**Exercise brief**
Each entry has to be given again in its exact wording, and no picture may appear in the result.

┌─ Records for processing

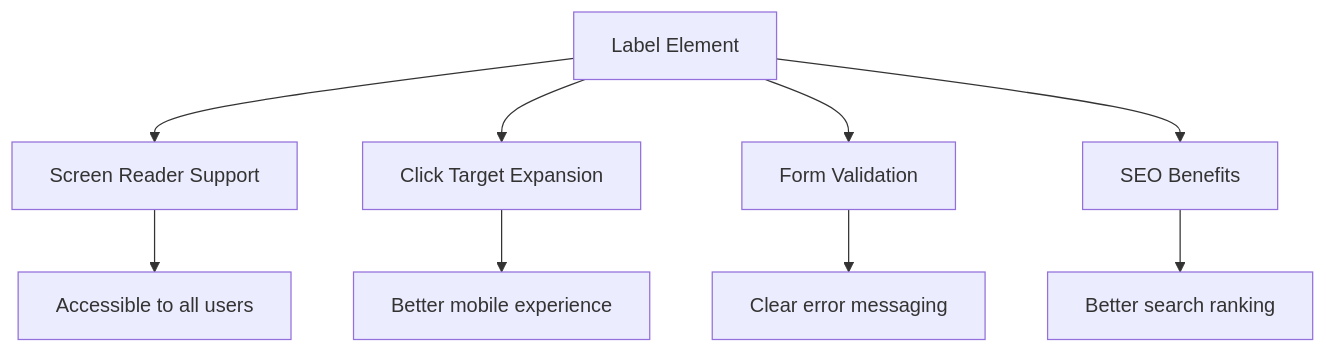
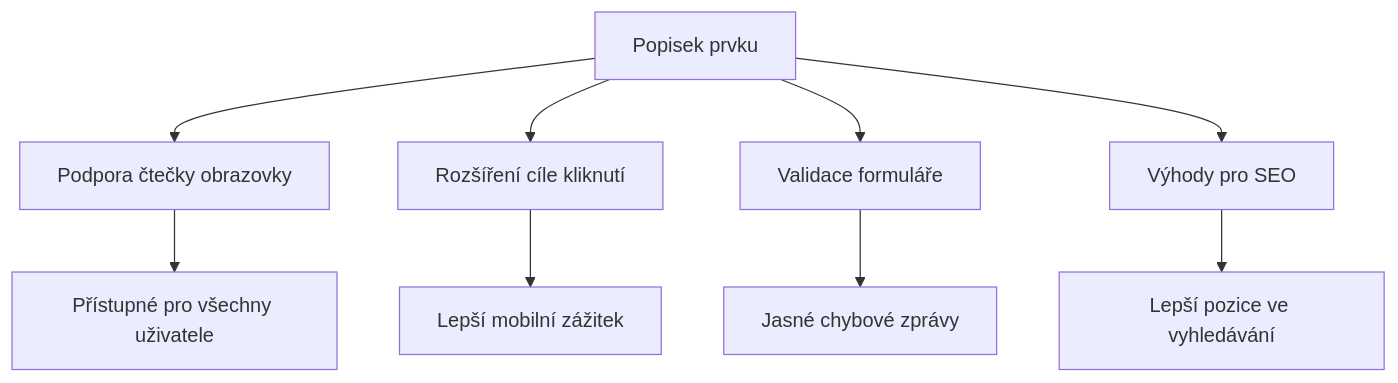
One commit to microsoft/Web-Dev-For-Beginners changed the third of 9 diagrams in translations/cs/7-bank-project/2-forms/README.md. Above: the diagram before and after it, drawn with Mermaid. The commit also changed other lines of this file and 99 other files, not shown here.

````diff
--- a/translations/cs/7-bank-project/2-forms/README.md
+++ b/translations/cs/7-bank-project/2-forms/README.md
@@ -141,12 +186,12 @@
 ```mermaid
 graph TD
-    A[Label Element] --> B[Screen Reader Support]
-    A --> C[Click Target Expansion]
-    A --> D[Form Validation]
-    A --> E[SEO Benefits]
+    A[Popisek prvku] --> B[Podpora čtečky obrazovky]
+    A --> C[Rozšíření cíle kliknutí]
+    A --> D[Validace formuláře]
+    A --> E[Výhody pro SEO]
     
-    B --> F[Accessible to all users]
-    C --> G[Better mobile experience]
-    D --> H[Clear error messaging]
-    E --> I[Better search ranking]
+    B --> F[Přístupné pro všechny uživatele]
+    C --> G[Lepší mobilní zážitek]
+    D --> H[Jasné chybové zprávy]
+    E --> I[Lepší pozice ve vyhledávání]
 ```
````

└─

**Worked solution**
One commit to microsoft/Web-Dev-For-Beginners changed the third of 9 diagrams in translations/cs/7-bank-project/2-forms/README.md. Above: the diagram before and after it, drawn with Mermaid. The commit also changed other lines of this file and 99 other files, not shown here.

````diff
--- a/translations/cs/7-bank-project/2-forms/README.md
+++ b/translations/cs/7-bank-project/2-forms/README.md
@@ -141,12 +186,12 @@
 ```mermaid
 graph TD
-    A[Label Element] --> B[Screen Reader Support]
-    A --> C[Click Target Expansion]
-    A --> D[Form Validation]
-    A --> E[SEO Benefits]
+    A[Popisek prvku] --> B[Podpora čtečky obrazovky]
+    A --> C[Rozšíření cíle kliknutí]
+    A --> D[Validace formuláře]
+    A --> E[Výhody pro SEO]
     
-    B --> F[Accessible to all users]
-    C --> G[Better mobile experience]
-    D --> H[Clear error messaging]
-    E --> I[Better search ranking]
+    B --> F[Přístupné pro všechny uživatele]
+    C --> G[Lepší mobilní zážitek]
+    D --> H[Jasné chybové zprávy]
+    E --> I[Lepší pozice ve vyhledávání]
 ```
````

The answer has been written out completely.